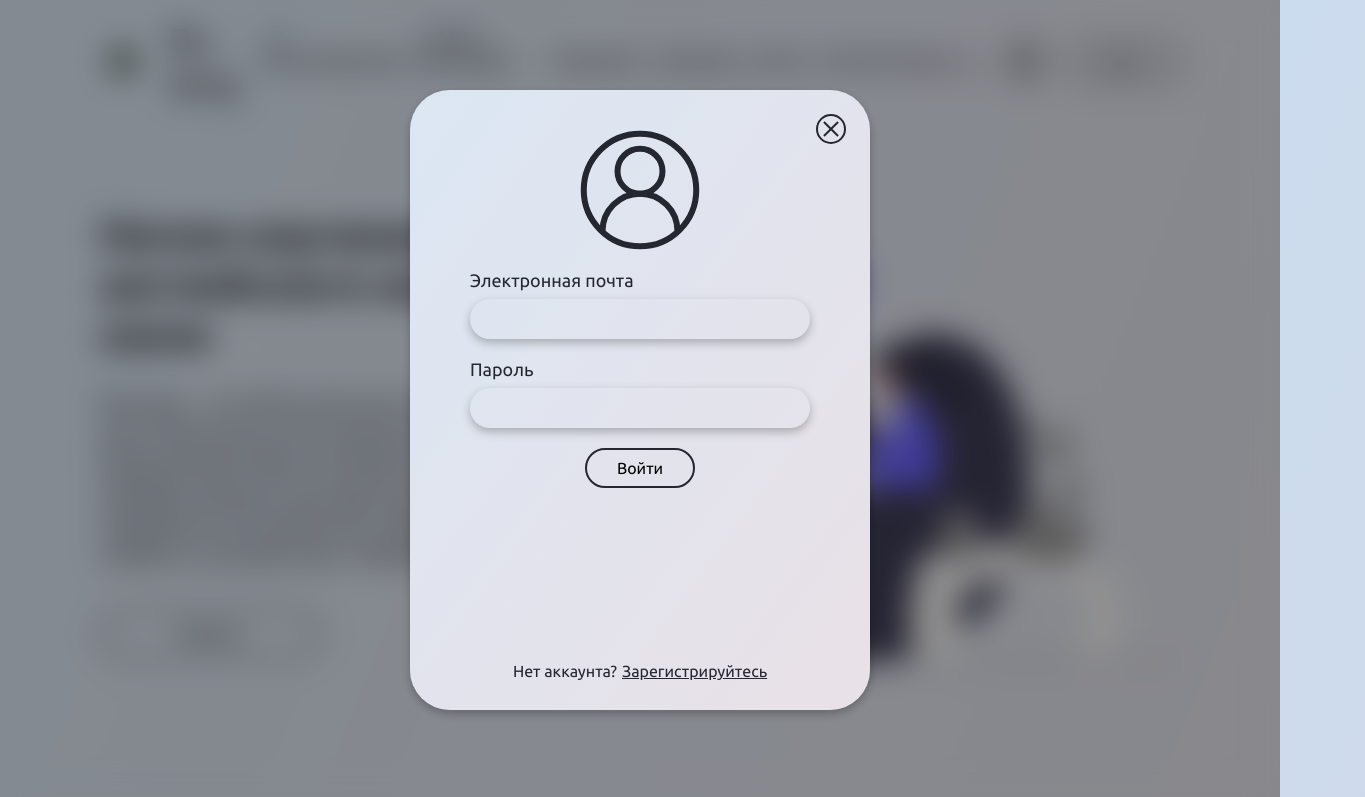
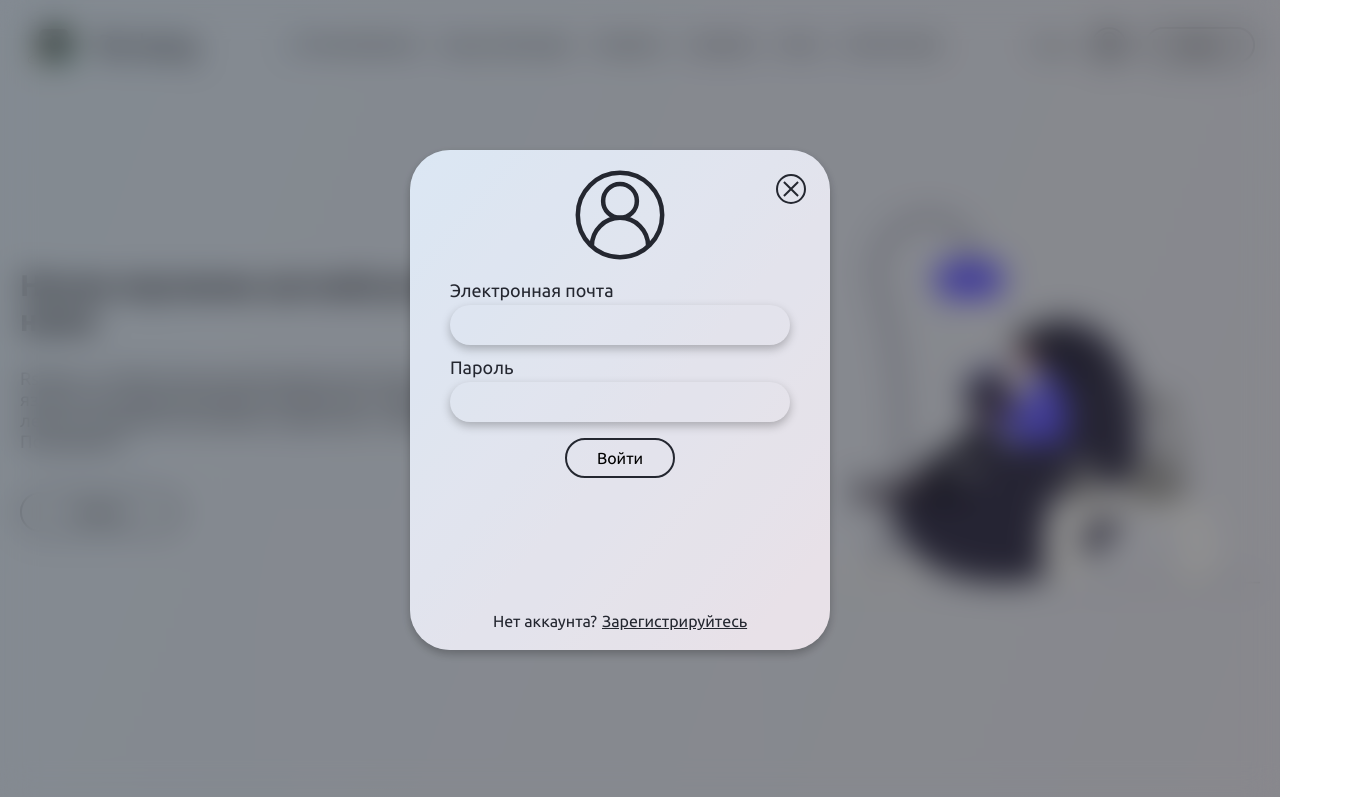
Before and after one commit to Vladimir-Kozinsky/rslang, a website built with webpack: page src/index.html in a window 1280 px wide. Both pictures are taken after a click on the button "Войти". Shown: the top 797 px of the page, 1365 px wide, since content can reach past the window. Built offline with nearby package versions, Linux system fonts and the light colour scheme.

Commit message:
feat: add adaptive for widths without burger-menu

```diff
--- a/src/components/Auth/AuthView.ts
+++ b/src/components/Auth/AuthView.ts
@@ -90,6 +90,7 @@
       type: 'text',
       class: 'form-item__text-input',
       required: 'required',
+      maxlength: '16',
     });
     const emailContainer = this.createElement('div', authForm, { class: 'form-item' });
     const emailLabel = this.createElement('label', emailContainer, { for: 'email', class: 'form-item__label' }, 'Электронная почта');
--- a/src/components/MainPage/MainPageView.ts
+++ b/src/components/MainPage/MainPageView.ts
@@ -172,7 +172,7 @@
     );
 
     const sectionTeam = this.createElement('section', main, { class: 'section-team' });
-    const sectionTeamTitle = this.createElement('h2', sectionTeam, { id: 'team', lass: 'section-title' }, '< НАША КОМАНДА >');
+    const sectionTeamTitle = this.createElement('h2', sectionTeam, { id: 'team', class: 'section-title' }, '< НАША КОМАНДА >');
     const developersList = this.createElement('ul', sectionTeam, { class: 'developers-list' });
     developersList.insertAdjacentHTML(
       'afterbegin',
--- a/src/sass/components/_authorization.scss
+++ b/src/sass/components/_authorization.scss
@@ -244,6 +244,50 @@
       }
     }
   }
+
+  @media (max-width: 1599px) {
+    .auth-wrapper {
+      top: calc(50vh - 250px);
+      left: calc(50vw - 230px);
+
+      width: 420px;
+      height: 500px;
+
+      .auth {
+        padding: 20px 40px;
+
+        .auth__icon-wrapper {
+          width: 90px;
+          height: 90px;
+        }
+
+        .auth-form {
+          gap: 12px;
+
+          .form-item {
+            gap: 4px;
+          }
+
+          .avatars {
+            gap: 40px;
+
+            .form-item__label {
+              width: 90px;
+              height: 90px;
+            }
+          }
+
+          .form__submit-button {
+            margin-top: 4px;
+          }
+        }
+
+        .auth__error-message {
+          margin-bottom: 10px
+        }
+      }
+    }
+  }
 }
 
 .fill {
--- a/src/sass/layout/_footer.scss
+++ b/src/sass/layout/_footer.scss
@@ -29,4 +29,16 @@
     width: 140px;
     height: 50px;
   }
+
+  @media (max-width: 1919px) {
+    padding: 25px 80px;
+  }
+
+  @media (max-width: 1599px) {
+    padding: 25px 40px;
+  }
+
+  @media (max-width: 1359px) {
+    padding: 25px 20px;
+  }
 }
--- a/src/sass/layout/_header.scss
+++ b/src/sass/layout/_header.scss
@@ -117,4 +117,80 @@
       }
     }
   }
+
+  @media (max-width: 1919px) {
+    padding: 20px 80px;
+
+    .logo .logo__title {
+      font-size: 34px;
+    }
+
+    .menu .menu-list .menu-item .menu-item__link {
+      font-size: 18px;
+    }
+  }
+
+  @media (max-width: 1599px) {
+    padding: 20px 40px;
+
+    .logo .logo__title {
+      font-size: 30px;
+    }
+
+    .menu .menu-list .menu-item .menu-item__link {
+      font-size: 16px;
+    }
+
+    .account {
+      gap: 18px;
+
+      .account__user-icon-wrapper {
+        width: 36px;
+        height: 36px;
+      }
+
+      .account__user-icon {
+        width: 36px;
+        height: 36px;
+      }
+
+      .account__logout-button,
+      .account__signin-button {
+        height: 36px;
+      }
+    }
+  }
+
+  @media (max-width: 1359px) {
+    padding: 20px 25px;
+
+    .logo {
+      gap: 15px;
+    }
+
+    .menu {
+      .menu-list {
+        gap: 0;
+      }
+    }
+  }
+
+  @media (max-width: 1179px) {
+    padding: 20px 25px;
+
+    .logo {
+      .logo__icon-wrapper {
+        width: 46px;
+        height: 38px;
+      }
+
+      .logo__title {
+        font-size: 26px;
+      }
+    }
+
+    .menu {
+      display: none;
+    }
+  }
 }
--- a/src/sass/pages/_mainPage.scss
+++ b/src/sass/pages/_mainPage.scss
@@ -143,6 +143,8 @@
 
     .developers-list {
       display: flex;
+      justify-content: center;
+      flex-wrap: wrap;
       gap: 50px;
 
       .developers-item {
@@ -150,9 +152,9 @@
         flex-direction: column;
         align-items: center;
 
-        width: 450px;
-        height: 650px;
-        padding: 40px;
+        width: 380px;
+        height: 480px;
+        padding: 40px 20px;
         border-radius: 40px;
 
         background: $color-list-item-bg;
@@ -192,4 +194,136 @@
       }
     }
   }
+
+  @media (max-width: 1919px) {
+    .section-welcome {
+      padding: 0 80px 90px;
+
+      .section-welcome__description {
+        width: 700px;
+
+        .section-title {
+          font-size: 42px;
+        }
+
+        .section-welcome__text {
+          font-size: 24px;
+        }
+      }
+
+      .section-welcome__image-wrapper {
+        width: 580px;
+        height: 440px;
+      }
+    }
+
+    .section-team {
+      padding: 25px 80px 100px;
+    }
+  }
+
+  @media (max-width: 1599px) {
+    .section-welcome {
+      padding: 0 40px 90px;
+
+      .section-welcome__description {
+        width: 600px;
+
+        .section-title {
+          font-size: 36px;
+        }
+
+        .section-welcome__text {
+          font-size: 22px;
+        }
+
+        .section-welcome__start-button {
+          width: 180px;
+          height: 40px;
+
+          font-size: 18px;
+        }
+      }
+
+      .section-welcome__image-wrapper {
+        width: 580px;
+        height: 440px;
+      }
+    }
+  }
+
+  @media (max-width: 1359px) {
+    .section-welcome {
+      padding: 0 20px 90px;
+
+      .section-welcome__description {
+        width: 600px;
+
+        .section-title {
+          font-size: 30px;
+        }
+
+        .section-welcome__text {
+          font-size: 18px;
+        }
+
+        .section-welcome__start-button {
+          width: 160px;
+          height: 40px;
+
+          font-size: 16px;
+        }
+      }
+
+      .section-welcome__image-wrapper {
+        width: 480px;
+        height: 368px;
+      }
+    }
+
+    .section-about-app {
+      padding: 0 20px 30px;
+
+      .descriptions-list {
+        width: 1100px;
+
+        .descriptions-item {
+          .descriptions-item__сontent-container {
+
+            .descriptions-item__title {
+              font-size: 18px;
+            }
+
+            .descriptions-item__text {
+              font-size: 18px;
+            }
+          }
+        }
+      }
+
+      .section-about-app__additional-info {
+        font-size: 16px;
+      }
+    }
+
+    .section-team {
+      gap: 30px;
+
+      .developers-list {
+        .developers-item {
+          .developers-item__name {
+            font-size: 20px;
+          }
+
+          .developers-item__text {
+            font-size: 18px;
+          }
+        }
+      }
+    }
+
+    .section-title {
+      font-size: 20px;
+    }
+  }
 }
```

## HOW TO COMPLETE THIS TASK:
Lines containing the word "AuthView" are to be tallied across the entries above; give only the resulting count.

## TASK ANSWER:
2